The new Guardianship (Missing Persons) Act 2017 will came into force on Wednesday 31st July. This new law is designed to end the difficulties currently faced by the families of missing persons.
It is estimated that 180,000 people every year are reported missing, the majority of which are found within days or weeks.
Under the new law a guardian can be appointed to deal with the affairs of a person who has been missing for 90 days or more.
A guardian can be appointed for an initial four year period and they can re-apply at the end of this term.
Under current legislation there is no mechanism for someone to manage the financial affairs of a person who has gone missing.
The only option available to the families of someone who is missing was to apply to obtain a Presumption of Presumed Death from the Court. This could only be applied for if the person had been missing for at least seven years.

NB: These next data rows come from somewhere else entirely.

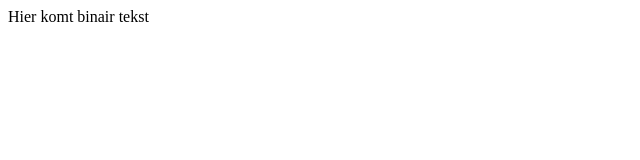
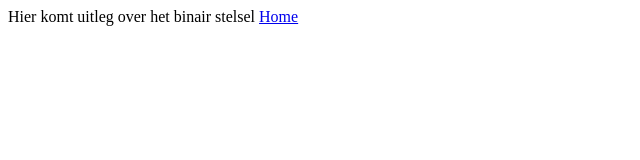
Before and after one commit to Informatica-Docent-Bakker/Informatica-Docent-Bakker.github.io, a plain HTML site: page binairstelsel.html in a window 1280 px wide. Shown: the whole page, without its empty margins (0-640 px from the left). Drawn offline with Linux system fonts and the light colour scheme.

Commit message:
Update binairstelsel.html

```diff
--- a/binairstelsel.html
+++ b/binairstelsel.html
@@ -5,6 +5,7 @@
     <meta charset="utf-8">
   </head>
   <body>
-    Hier komt binair tekst
+    Hier komt uitleg over het binair stelsel
+    <a href="index.html">Home</a>
   </body>
 </html>
```
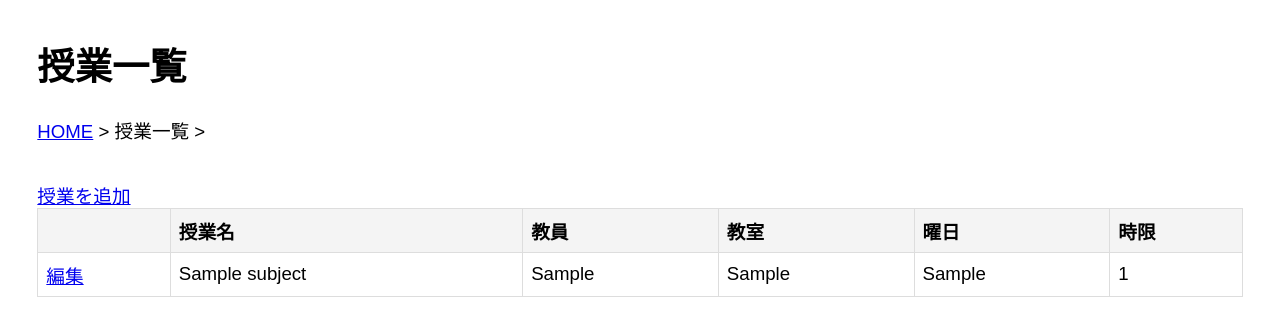
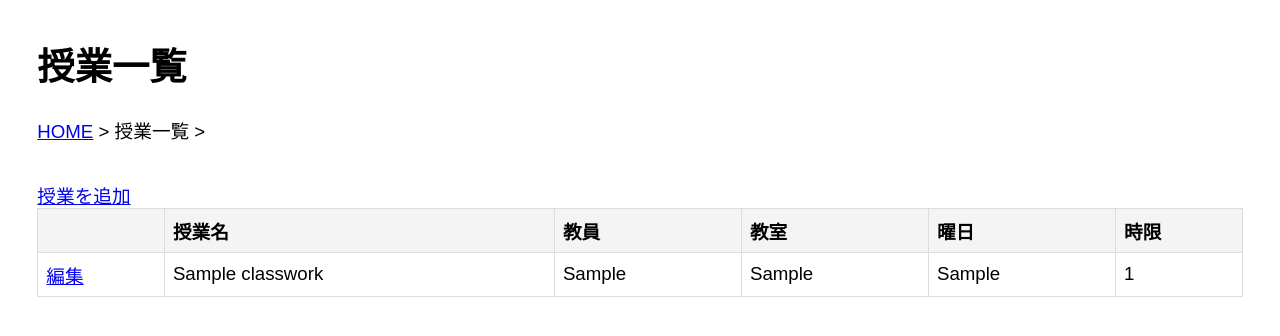
Before and after one commit to OOP2-2025-final-G11/ClassworkManager, a Flask app: page /subjects/ in a window 1280 px wide. Shown: the top 336 px of the page. Run offline with Flask 3, Linux system fonts and the light colour scheme; tables that the repository leaves empty hold one stand-in row (values such as "Sample post").

Commit message:
classworkテーブルにデータを保存するように変更しました

```diff
--- a/models/__init__.py
+++ b/models/__init__.py
@@ -2,13 +2,11 @@ from peewee import SqliteDatabase
 from .db import db
 from .classwork import Classwork
 from .todo import Todo
-from .subject import Subject
 
 # モデルのリストを定義しておくと、後でまとめて登録しやすくなります
 MODELS = [
     Classwork,
-    Todo,
-    Subject
+    Todo
 ]
 
 # データベースの初期化関数
--- a/models/subject.py
+++ /dev/null
@@ -1,12 +0,0 @@
-from peewee import Model, CharField, IntegerField
-from .db import db
-
-class Subject(Model):
-    name = CharField()          # 授業名
-    teacher = CharField()       # 教員名
-    place = CharField()         # 教室
-    day_of_week = CharField()   # MON | TUE | ...
-    period = IntegerField()     # 何時限目
-
-    class Meta:
-        database = db
--- a/routes/subject.py
+++ b/routes/subject.py
@@ -1,5 +1,5 @@
 from flask import Blueprint, render_template, request, redirect, url_for
-from models.subject import Subject
+from models.classwork import Classwork
 
 subject_bp = Blueprint('subject', __name__, url_prefix='/subjects')
 
@@ -7,7 +7,7 @@ subject_bp = Blueprint('subject', __name__, url_prefix='/subjects')
 # 授業一覧
 @subject_bp.route('/')
 def list():
-    subjects = Subject.select()
+    subjects = Classwork.select()
     return render_template(
         'subject_list.html',
         title='授業一覧',
@@ -19,11 +19,11 @@ def list():
 @subject_bp.route('/add', methods=['GET', 'POST'])
 def add():
     if request.method == 'POST':
-        Subject.create(
+        Classwork.create(
             name=request.form['name'],
             teacher=request.form['teacher'],
             place=request.form['place'],
-            day_of_week=request.form['day_of_week'],
+            day_of_work=request.form['day_of_work'],
             period=request.form['period']
         )
         return redirect(url_for('subject.list'))
@@ -34,7 +34,7 @@ def add():
 # 授業編集（削除もここで）
 @subject_bp.route('/edit/<int:subject_id>', methods=['GET', 'POST'])
 def edit(subject_id):
-    subject = Subject.get_or_none(Subject.id == subject_id)
+    subject = Classwork.get_or_none(Classwork.id == subject_id)
     if not subject:
         return redirect(url_for('subject.list'))
 
@@ -46,7 +46,7 @@ def edit(subject_id):
         subject.name = request.form['name']
         subject.teacher = request.form['teacher']
         subject.place = request.form['place']
-        subject.day_of_week = request.form['day_of_week']
+        subject.day_of_work = request.form['day_of_work']
         subject.period = request.form['period']
         subject.save()
 
--- a/templates/subject_add.html
+++ b/templates/subject_add.html
@@ -28,7 +28,7 @@
         </label><br>
 
         <label>曜日:
-            <select name="day_of_week" required>
+            <select name="day_of_work" required>
                 <option value="">選択</option>
                 <option>MON</option>
                 <option>TUE</option>
--- a/templates/subject_edit.html
+++ b/templates/subject_edit.html
@@ -28,7 +28,7 @@
         </label><br>
 
         <label>曜日:
-            <input type="text" name="day_of_week" value="{{ subject.day_of_week }}" required>
+            <input type="text" name="day_of_work" value="{{ subject.day_of_work }}" required>
         </label><br>
 
         <label>時限:
--- a/templates/subject_list.html
+++ b/templates/subject_list.html
@@ -35,7 +35,7 @@
                 <td>{{ s.name }}</td>
                 <td>{{ s.teacher }}</td>
                 <td>{{ s.place }}</td>
-                <td>{{ s.day_of_week }}</td>
+                <td>{{ s.day_of_work }}</td>
                 <td>{{ s.period }}</td>
             </tr>
             {% endfor %}
```
Also changed, not shown: 1 other file.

This can mean that for seven years there is no one who can manage the financial affairs of a missing person, leading to escalating debts, missed mortgage payments and continuing bills.
Families will even be unable to stop direct debits from the missing persons account.
The families of those who are missing are having to deal with an already traumatic and distressing situation, which is added to by not being able to manage any aspect of their affairs.
The new law should assist the families of missing person’s by offering a solution.